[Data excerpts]
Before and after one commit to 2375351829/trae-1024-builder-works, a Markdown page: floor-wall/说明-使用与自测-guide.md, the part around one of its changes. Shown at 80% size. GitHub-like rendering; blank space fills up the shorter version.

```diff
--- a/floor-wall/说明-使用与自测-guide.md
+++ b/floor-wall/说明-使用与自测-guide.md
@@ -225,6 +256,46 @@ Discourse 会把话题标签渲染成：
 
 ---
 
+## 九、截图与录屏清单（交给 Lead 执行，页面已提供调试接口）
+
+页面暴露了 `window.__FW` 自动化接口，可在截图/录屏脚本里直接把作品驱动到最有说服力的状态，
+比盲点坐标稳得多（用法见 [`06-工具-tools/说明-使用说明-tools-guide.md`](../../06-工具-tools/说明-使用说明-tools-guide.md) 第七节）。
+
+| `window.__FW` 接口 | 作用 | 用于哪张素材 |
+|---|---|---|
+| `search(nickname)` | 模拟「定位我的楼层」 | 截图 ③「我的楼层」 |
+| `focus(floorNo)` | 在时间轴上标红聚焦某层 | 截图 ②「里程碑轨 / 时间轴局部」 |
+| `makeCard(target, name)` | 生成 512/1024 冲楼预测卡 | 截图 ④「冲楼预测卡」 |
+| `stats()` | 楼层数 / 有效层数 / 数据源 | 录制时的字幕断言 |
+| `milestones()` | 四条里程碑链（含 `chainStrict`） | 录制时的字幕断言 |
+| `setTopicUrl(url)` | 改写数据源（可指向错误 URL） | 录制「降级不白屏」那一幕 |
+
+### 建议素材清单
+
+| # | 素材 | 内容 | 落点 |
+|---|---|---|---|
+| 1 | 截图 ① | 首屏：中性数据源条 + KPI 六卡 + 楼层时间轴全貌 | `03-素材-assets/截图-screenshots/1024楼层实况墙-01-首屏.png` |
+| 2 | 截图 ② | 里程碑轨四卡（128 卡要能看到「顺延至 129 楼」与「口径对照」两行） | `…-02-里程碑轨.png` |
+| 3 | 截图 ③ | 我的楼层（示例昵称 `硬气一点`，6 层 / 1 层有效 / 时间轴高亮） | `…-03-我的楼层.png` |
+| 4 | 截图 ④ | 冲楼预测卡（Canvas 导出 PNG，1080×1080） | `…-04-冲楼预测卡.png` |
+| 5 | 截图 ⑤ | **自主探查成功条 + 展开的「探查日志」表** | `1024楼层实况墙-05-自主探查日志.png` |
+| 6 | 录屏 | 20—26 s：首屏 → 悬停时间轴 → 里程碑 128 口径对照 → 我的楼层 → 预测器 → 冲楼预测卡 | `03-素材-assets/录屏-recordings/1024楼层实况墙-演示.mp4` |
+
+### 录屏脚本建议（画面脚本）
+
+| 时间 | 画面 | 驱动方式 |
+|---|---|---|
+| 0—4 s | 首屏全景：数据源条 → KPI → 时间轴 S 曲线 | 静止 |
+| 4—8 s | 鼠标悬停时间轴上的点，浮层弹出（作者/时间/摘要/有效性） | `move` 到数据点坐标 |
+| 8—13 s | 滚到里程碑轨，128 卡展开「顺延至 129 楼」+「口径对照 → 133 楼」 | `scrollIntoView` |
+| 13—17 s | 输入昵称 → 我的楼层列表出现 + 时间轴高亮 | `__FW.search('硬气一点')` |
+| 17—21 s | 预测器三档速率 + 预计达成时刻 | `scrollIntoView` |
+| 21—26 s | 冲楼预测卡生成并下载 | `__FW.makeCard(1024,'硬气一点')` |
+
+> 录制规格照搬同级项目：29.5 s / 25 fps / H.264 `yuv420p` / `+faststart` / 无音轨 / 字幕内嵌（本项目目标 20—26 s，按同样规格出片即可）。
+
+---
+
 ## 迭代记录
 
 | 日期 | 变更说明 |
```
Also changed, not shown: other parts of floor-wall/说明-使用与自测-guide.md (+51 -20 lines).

- _To do_
Return each entry without altering a single word.

- _Solution to this task_
Before and after one commit to 2375351829/trae-1024-builder-works, a Markdown page: floor-wall/说明-使用与自测-guide.md, the part around one of its changes. Shown at 80% size. GitHub-like rendering; blank space fills up the shorter version.

```diff
--- a/floor-wall/说明-使用与自测-guide.md
+++ b/floor-wall/说明-使用与自测-guide.md
@@ -225,6 +256,46 @@ Discourse 会把话题标签渲染成：
 
 ---
 
+## 九、截图与录屏清单（交给 Lead 执行，页面已提供调试接口）
+
+页面暴露了 `window.__FW` 自动化接口，可在截图/录屏脚本里直接把作品驱动到最有说服力的状态，
+比盲点坐标稳得多（用法见 [`06-工具-tools/说明-使用说明-tools-guide.md`](../../06-工具-tools/说明-使用说明-tools-guide.md) 第七节）。
+
+| `window.__FW` 接口 | 作用 | 用于哪张素材 |
+|---|---|---|
+| `search(nickname)` | 模拟「定位我的楼层」 | 截图 ③「我的楼层」 |
+| `focus(floorNo)` | 在时间轴上标红聚焦某层 | 截图 ②「里程碑轨 / 时间轴局部」 |
+| `makeCard(target, name)` | 生成 512/1024 冲楼预测卡 | 截图 ④「冲楼预测卡」 |
+| `stats()` | 楼层数 / 有效层数 / 数据源 | 录制时的字幕断言 |
+| `milestones()` | 四条里程碑链（含 `chainStrict`） | 录制时的字幕断言 |
+| `setTopicUrl(url)` | 改写数据源（可指向错误 URL） | 录制「降级不白屏」那一幕 |
+
+### 建议素材清单
+
+| # | 素材 | 内容 | 落点 |
+|---|---|---|---|
+| 1 | 截图 ① | 首屏：中性数据源条 + KPI 六卡 + 楼层时间轴全貌 | `03-素材-assets/截图-screenshots/1024楼层实况墙-01-首屏.png` |
+| 2 | 截图 ② | 里程碑轨四卡（128 卡要能看到「顺延至 129 楼」与「口径对照」两行） | `…-02-里程碑轨.png` |
+| 3 | 截图 ③ | 我的楼层（示例昵称 `硬气一点`，6 层 / 1 层有效 / 时间轴高亮） | `…-03-我的楼层.png` |
+| 4 | 截图 ④ | 冲楼预测卡（Canvas 导出 PNG，1080×1080） | `…-04-冲楼预测卡.png` |
+| 5 | 截图 ⑤ | **自主探查成功条 + 展开的「探查日志」表** | `1024楼层实况墙-05-自主探查日志.png` |
+| 6 | 录屏 | 20—26 s：首屏 → 悬停时间轴 → 里程碑 128 口径对照 → 我的楼层 → 预测器 → 冲楼预测卡 | `03-素材-assets/录屏-recordings/1024楼层实况墙-演示.mp4` |
+
+### 录屏脚本建议（画面脚本）
+
+| 时间 | 画面 | 驱动方式 |
+|---|---|---|
+| 0—4 s | 首屏全景：数据源条 → KPI → 时间轴 S 曲线 | 静止 |
+| 4—8 s | 鼠标悬停时间轴上的点，浮层弹出（作者/时间/摘要/有效性） | `move` 到数据点坐标 |
+| 8—13 s | 滚到里程碑轨，128 卡展开「顺延至 129 楼」+「口径对照 → 133 楼」 | `scrollIntoView` |
+| 13—17 s | 输入昵称 → 我的楼层列表出现 + 时间轴高亮 | `__FW.search('硬气一点')` |
+| 17—21 s | 预测器三档速率 + 预计达成时刻 | `scrollIntoView` |
+| 21—26 s | 冲楼预测卡生成并下载 | `__FW.makeCard(1024,'硬气一点')` |
+
+> 录制规格照搬同级项目：29.5 s / 25 fps / H.264 `yuv420p` / `+faststart` / 无音轨 / 字幕内嵌（本项目目标 20—26 s，按同样规格出片即可）。
+
+---
+
 ## 迭代记录
 
 | 日期 | 变更说明 |
```
Also changed, not shown: other parts of floor-wall/说明-使用与自测-guide.md (+51 -20 lines).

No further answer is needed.